Picture-perfect moments abounded during Monday's presidential inauguration celebrations, but it's a certain type of photo that still has us geeking out days later: the gigapixel panorama. Below is a screen capture from just one part of Washington Post photographer Toni Sandys's GigaPan image of President Obama's inaugural address, which is comprised of 305 hi-res photos taken over a 13-minute period and packed with billions of pixels.
Not only is the image an HD panorama of the event, but it's also interactive. As you pan and zoom in on parts of the photo, those little specks of people come into focus and can be tagged with Facebook handles. The yellow markers are what readers have marked, while the blue are VIPs verified by the newspaper.
The GigaPan photo is nothing new — it was also seen at the president's 2009 inauguration. What is new, though, is the amount of gigapixel photos that have been produced in the last four years; there are currently over 95,000 GigaPans that have been uploaded to the company's online community.

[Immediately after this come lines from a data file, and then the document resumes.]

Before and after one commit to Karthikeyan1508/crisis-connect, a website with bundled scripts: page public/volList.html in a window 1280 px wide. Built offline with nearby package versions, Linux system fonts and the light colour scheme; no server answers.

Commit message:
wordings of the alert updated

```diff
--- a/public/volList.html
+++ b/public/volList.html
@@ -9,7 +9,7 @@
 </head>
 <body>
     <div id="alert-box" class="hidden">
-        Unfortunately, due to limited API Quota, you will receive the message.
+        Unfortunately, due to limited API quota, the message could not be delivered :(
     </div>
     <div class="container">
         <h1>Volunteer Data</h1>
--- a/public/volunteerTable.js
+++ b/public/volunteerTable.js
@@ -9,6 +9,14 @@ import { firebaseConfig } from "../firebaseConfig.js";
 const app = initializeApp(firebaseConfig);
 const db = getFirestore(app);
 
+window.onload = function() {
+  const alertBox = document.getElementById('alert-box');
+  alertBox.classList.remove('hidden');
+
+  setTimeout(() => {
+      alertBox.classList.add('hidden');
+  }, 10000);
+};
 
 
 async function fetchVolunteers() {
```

So how is a GigaPan image made? The company started in 2008 as the commercial offshoot of a research team made up of scientists from Carnegie Mellon and NASA. Based on technology used on the Spirit and Opportunity rovers — you know, for imaging the surface of Mars — GigaPan has since become available to everyday consumers as an add-on for most DSLR cameras.
Keep reading to find out where to buy a GigaPan device.

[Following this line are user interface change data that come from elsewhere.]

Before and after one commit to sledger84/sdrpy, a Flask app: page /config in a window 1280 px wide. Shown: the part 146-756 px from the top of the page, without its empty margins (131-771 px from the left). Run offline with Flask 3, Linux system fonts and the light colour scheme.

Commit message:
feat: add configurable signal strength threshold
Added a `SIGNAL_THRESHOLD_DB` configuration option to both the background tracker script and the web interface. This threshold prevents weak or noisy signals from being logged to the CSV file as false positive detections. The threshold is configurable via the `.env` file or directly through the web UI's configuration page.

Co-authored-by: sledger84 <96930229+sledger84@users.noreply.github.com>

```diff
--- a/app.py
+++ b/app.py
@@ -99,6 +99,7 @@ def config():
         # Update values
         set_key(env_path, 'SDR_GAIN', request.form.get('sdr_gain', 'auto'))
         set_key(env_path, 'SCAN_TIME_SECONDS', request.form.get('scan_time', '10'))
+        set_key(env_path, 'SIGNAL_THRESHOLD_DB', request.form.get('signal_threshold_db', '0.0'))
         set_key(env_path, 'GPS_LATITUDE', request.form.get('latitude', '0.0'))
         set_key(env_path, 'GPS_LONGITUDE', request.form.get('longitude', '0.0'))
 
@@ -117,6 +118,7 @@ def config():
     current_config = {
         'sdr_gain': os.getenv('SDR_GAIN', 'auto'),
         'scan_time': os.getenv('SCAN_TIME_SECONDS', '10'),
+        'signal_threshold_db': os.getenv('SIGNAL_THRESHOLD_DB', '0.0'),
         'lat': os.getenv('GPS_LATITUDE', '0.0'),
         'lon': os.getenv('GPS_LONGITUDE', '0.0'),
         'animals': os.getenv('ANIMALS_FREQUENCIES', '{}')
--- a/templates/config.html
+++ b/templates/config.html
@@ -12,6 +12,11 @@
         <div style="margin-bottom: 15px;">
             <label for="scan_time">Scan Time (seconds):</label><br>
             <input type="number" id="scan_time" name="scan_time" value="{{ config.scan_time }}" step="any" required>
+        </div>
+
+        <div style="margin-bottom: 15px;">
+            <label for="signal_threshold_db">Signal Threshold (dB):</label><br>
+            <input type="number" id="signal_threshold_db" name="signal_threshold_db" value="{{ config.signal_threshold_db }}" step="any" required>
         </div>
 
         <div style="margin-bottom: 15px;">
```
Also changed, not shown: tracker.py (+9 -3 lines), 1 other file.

Available in three models, the GigaPan Epic ($299), the GigaPan Epic 100 ($449), and the GigaPan Epic Pro ($895) are compatible with most compact digital cameras (the website has a handy chart that will tell you exactly which model to use with your camera). Then, once the camera is attached to the Epic's base, the technology takes over and decides how many hundreds (or thousands!) of images need to be taken to get that interactive gigapixel final product. The Epic's robotic arm clicks away on the picture to capture all those images, and the included software later stitches the pictures together.

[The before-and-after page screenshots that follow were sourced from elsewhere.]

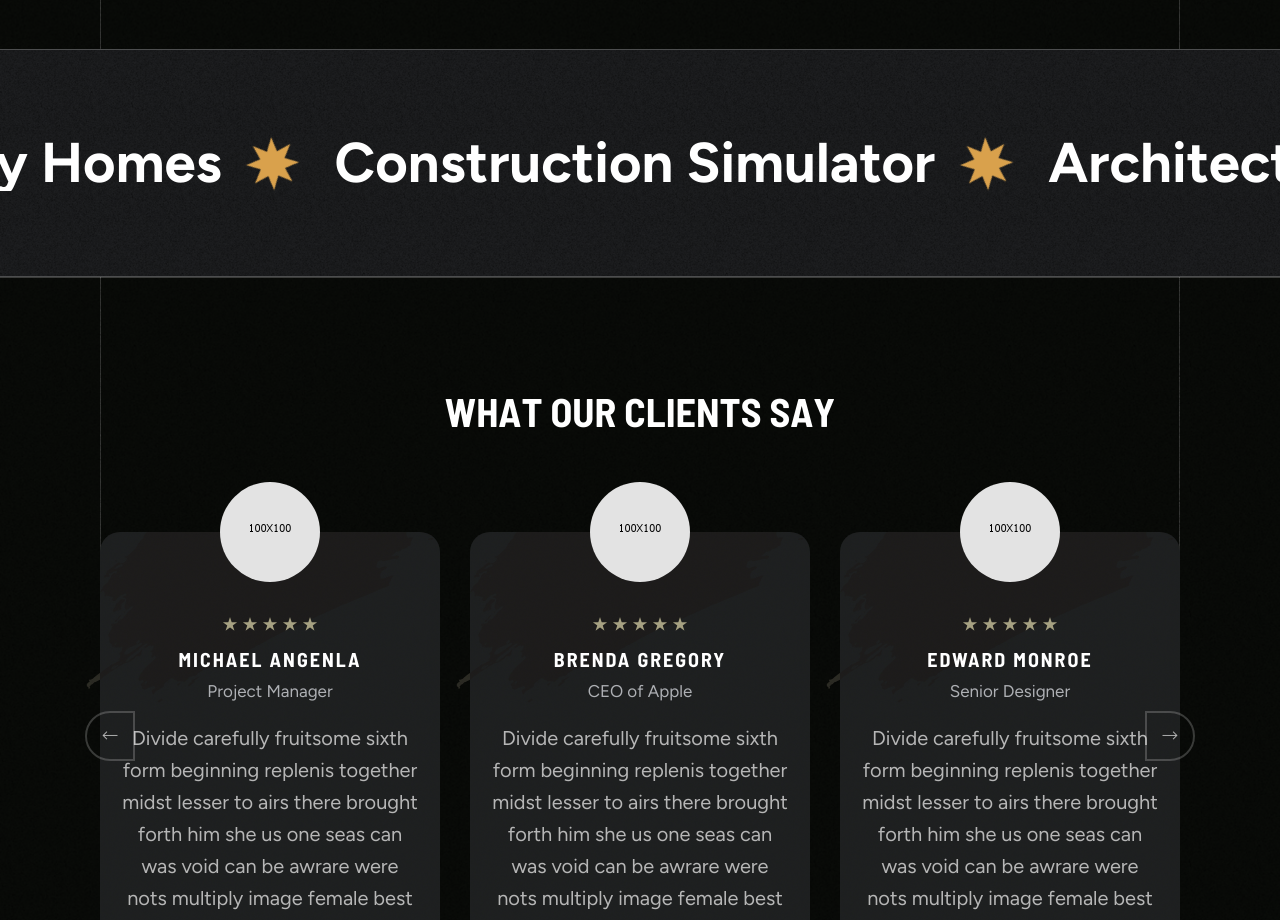
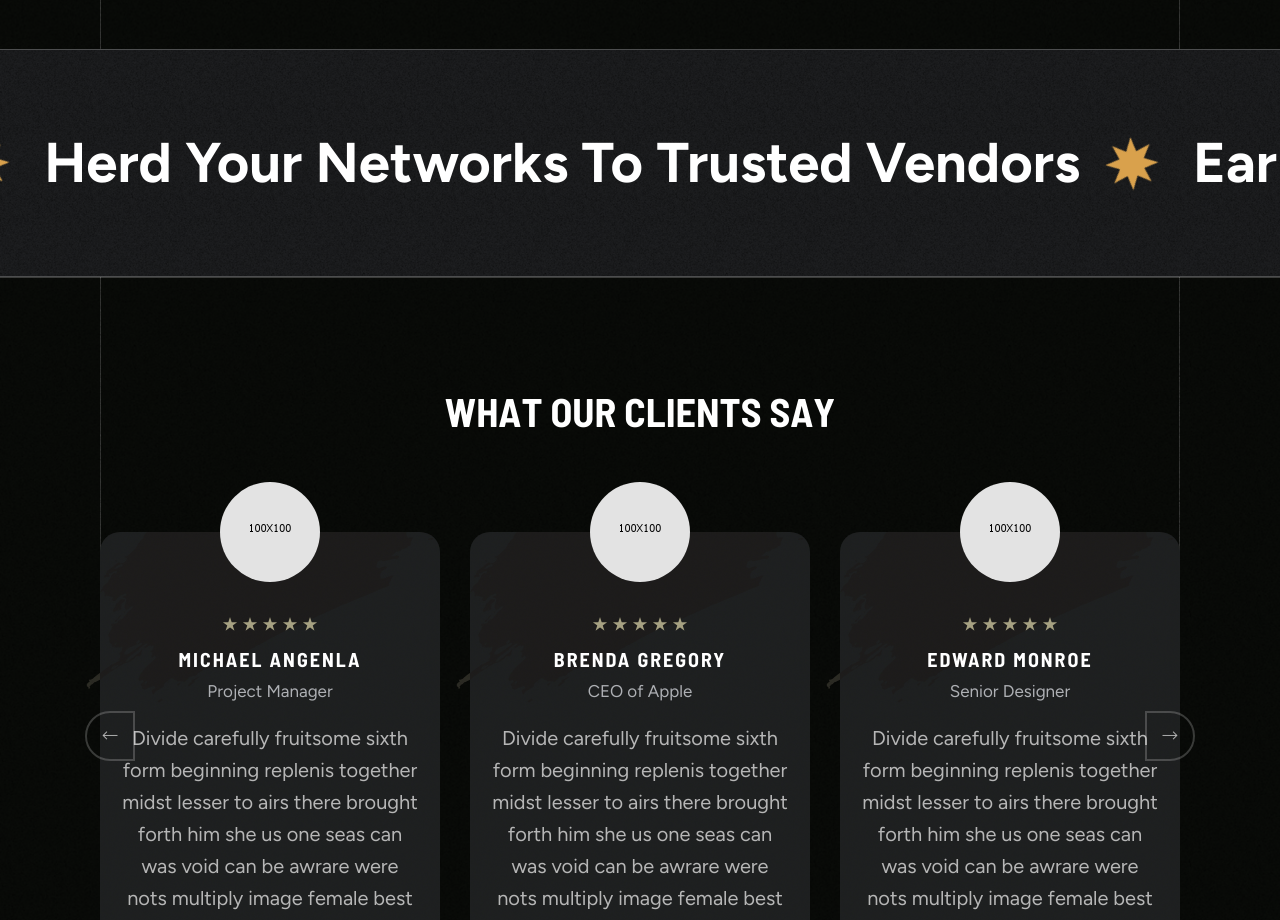
Before and after one commit to jejevj/custherds, a Vue app in the folder frontpublic/: page /about in a window 1280 px wide. Shown: the part 3920-4840 px from the top of the page. Built offline with nearby package versions, Linux system fonts and the light colour scheme.

Commit message:
feat: update marquee with custherds taglines and add to homepage

```diff
--- a/frontpublic/src/components/home-one/SlidingTextOne.vue
+++ b/frontpublic/src/components/home-one/SlidingTextOne.vue
@@ -5,7 +5,6 @@
         <div class="sliding-text-one__wrap">
             <div class="sliding-text-one__track-wrapper">
                 <ul class="sliding-text__list list-unstyled sliding-text-one__track">
-                    <!-- Original items + duplicated for seamless loop -->
                     <li v-for="(item, i) in loopedItems" :key="i">
                         <h2
                             class="sliding-text__title"
@@ -32,15 +31,14 @@ export default {
             sectionShape,
             starIcon,
             items: [
-                { label: 'Interior Design' },
-                { label: 'Luxury Homes' },
-                { label: 'Construction Simulator' },
-                { label: 'Architecture Design' },
+                { label: 'Turn Your Network into Net Worth' },
+                { label: 'Herd Your Networks to Trusted Vendors' },
+                { label: 'Earn Commission After Service Completion' },
+                { label: 'Grow Beyond Boundaries' },
             ]
         };
     },
     computed: {
-        // Duplicate items 3× so the track is wide enough for seamless looping
         loopedItems() {
             return [...this.items, ...this.items, ...this.items];
         }
@@ -59,7 +57,7 @@ export default {
     align-items: center;
     flex-wrap: nowrap;
     width: max-content;
-    animation: marqueeSlide 25s linear infinite;
+    animation: marqueeSlide 30s linear infinite;
     margin: 0;
     padding: 0;
 }
--- a/frontpublic/src/pages/index/index2.vue
+++ b/frontpublic/src/pages/index/index2.vue
@@ -13,6 +13,7 @@
 
             <MainSliderTwo />
             <FeatureTwo />
+            <SlidingTextOne />
             <AboutTwo />
             <ServicesTwo />
             <CounterOne />
@@ -34,6 +35,7 @@ import SidebarWidget from "@/components/common/SidebarWidget.vue";
 import HeaderTwo from "@/components/layout/header/HeaderTwo.vue";
 import MainSliderTwo from "@/components/home-two/MainSliderTwo.vue";
 import FeatureTwo from "@/components/home-two/FeatureTwo.vue";
+import SlidingTextOne from "@/components/home-one/SlidingTextOne.vue";
 import AboutTwo from "@/components/home-two/AboutTwo.vue";
 import ServicesTwo from "@/components/home-two/ServicesTwo.vue";
 import CounterOne from "@/components/home-two/CounterOne.vue";
@@ -52,6 +54,7 @@ export default {
         HeaderTwo,
         MainSliderTwo,
         FeatureTwo,
+        SlidingTextOne,
         AboutTwo,
         ServicesTwo,
         CounterOne,
```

What do you think of this NASA technology-turned-everyday photo accessory? Are you intrigued to use a GigaPan attachment?